At her wits' end, since Krogstad, having received his dismissal from Helmer, proposes not to have her prosecuted but to use the threat of that as blackmail over her husband, Nora lets Fru Linde fully into the secret of the loan, about which she had only dropped some exulting hints at their first meeting; and Fru Linde, who is also an old friend of Krogstad, promises to do what she can to dissuade him from the proposal. It seems Nora is comforted by the world around her but despair continues to attack her. "Listen, Torvald. I have heard that when a wife deserts her husband's house, as I am doing now, he is legally freed from all obligations towards her" (Ibsen). His wife, Nora, is presumably by something his junior, and, mother of three children though she may be, she has remained young for her years, as is revealed by her schoolgirl's taste for sweets and the unselfconscious abandon with which she romps among her children. She dances and sings. Her husband calls her 'squirrel' and 'lark' (Egan 48). She is very charming, entirely devoted to her husband; nor must one suppose that she neglects the ordinary duties which her generation expected of a wife, housekeeper and mother.
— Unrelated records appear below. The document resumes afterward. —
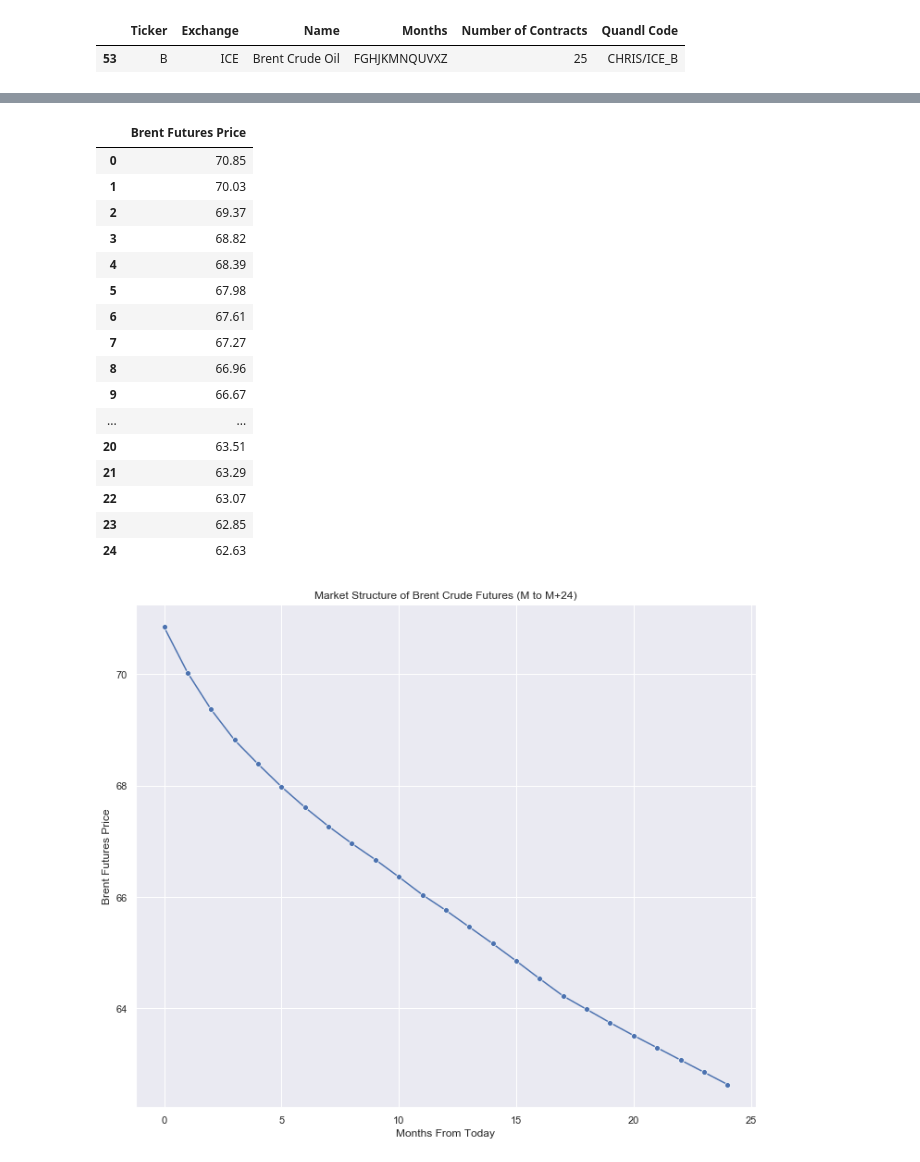
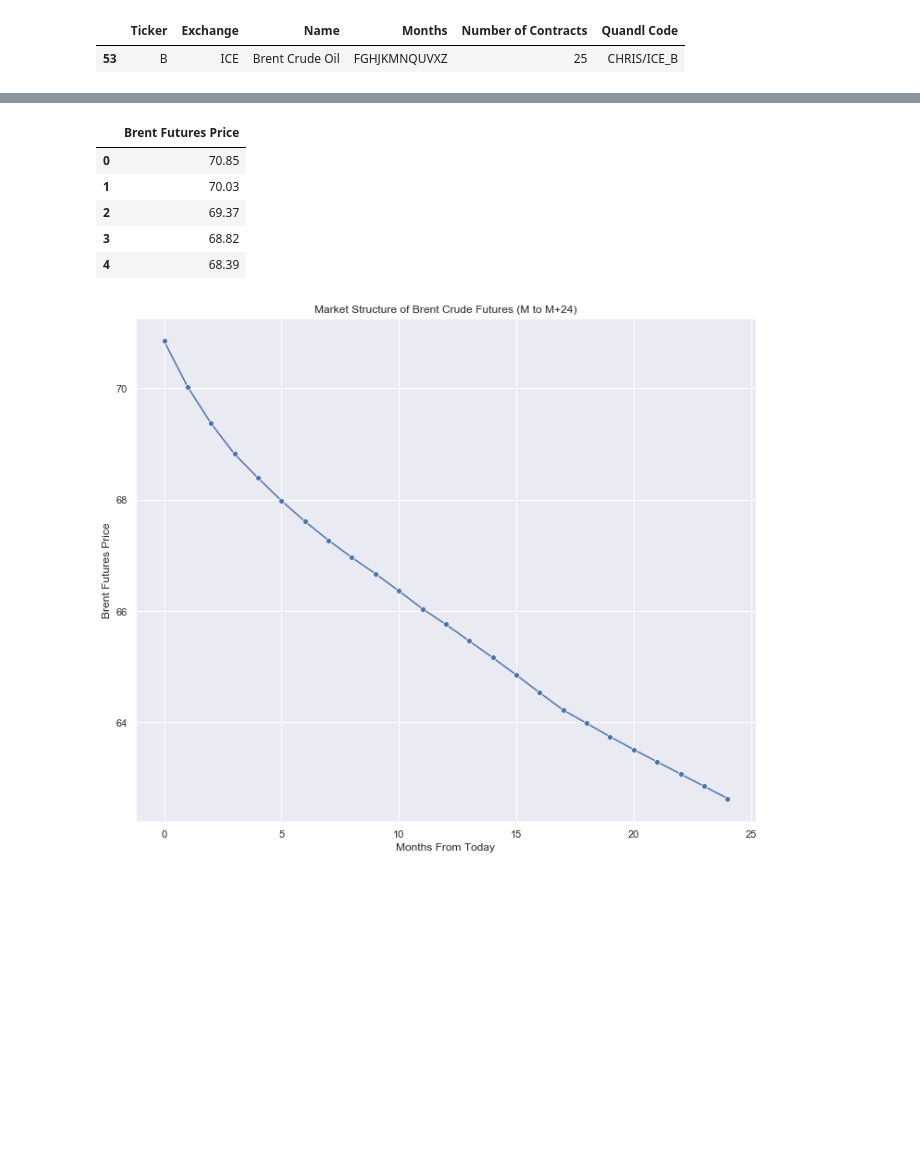
Before and after one commit to NicholasTanWeiHong/eda-with-quandl-futures, a Jupyter notebook: eda-quandl-futures.ipynb, the cells around one changed output, grey strips where cells are left out. Saved outputs shown, nothing was run; the diff lists cells and outputs as text; code cells hidden in the pictures; blank space fills up the shorter version.

```diff
--- a/eda-quandl-futures.ipynb
+++ b/eda-quandl-futures.ipynb
@@ -70,24 +55,13 @@ todays_contract_prices
 # %%
 # Store the prices in a pandas DataFrame object
 mkt_structure = pd.DataFrame()
 mkt_structure['Brent Futures Price'] = pd.Series(todays_contract_prices)
-mkt_structure
+mkt_structure[:5]
 # %% [output]
 |  | Brent Futures Price |
 | 0 | 70.85 |
 | 1 | 70.03 |
 | 2 | 69.37 |
 | 3 | 68.82 |
 | 4 | 68.39 |
-| 5 | 67.98 |
-| 6 | 67.61 |
-| 7 | 67.27 |
-| 8 | 66.96 |
-| 9 | 66.67 |
-| ... | ... |
-| 20 | 63.51 |
-| 21 | 63.29 |
-| 22 | 63.07 |
-| 23 | 62.85 |
-| 24 | 62.63 |
 # %%
```
Also changed, not shown: parts of 19 cells of this notebook.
On the other hand, a giddy pate often going with a light heart, Nora has the defects of her qualities. She has learned too deliberately to exploit the latter in order to gain her ends and she habitually indulges in chicane and deceit. In The Story of an Hour, Chopin portrays a woman who lives with unloved husband unable to divorce and start a new life (Sayersted 55). She is perceived as a physically weak person who needs care and family support, Chopin begins the story with the following words: "Mallard was afflicted with a heart trouble, great care was taken to break to her as gently as possible the news of her husband's death" (Chopin 25), similar to Mrs. Mallard, Nora may well be excused: not only has she never been taught better by an indulgent father or an indulgent husband, but her peccadilloes, when found out, have as often as not proved a subject for merriment. Only one event in her life has put her character to the test. That, of course, was her husband's serious illness and, though forgery is an ugly word and a still uglier thing, Nora resolutely faced a situation unlike any she had yet known; her perseverance in paying off the debt by very distasteful work, amid difficulties which it does not take much imagination to conceive, is altogether praiseworthy. In estimating Nora Helmer's character, we must not overlook the traces of such solid and hopeful elements (Egan 49).
Both authors, Ibsen and Chopin, criticize marriage and social norms. In his criticism of marriage, Ibsen was seen to be joining in that disturbing modern movement of looking in general upon man and his social arrangements. A Doll's House afforded support for this apprehension outside the treatment of the Helmer marriage (Egan 43)Nora is irresponsible and frivolous, not only because the serious elements in her nature have never received encouragement, but also because she has inherited from her father a disposition towards frivolity and irresponsibility. Fundamentally, that is the great problem in all the works of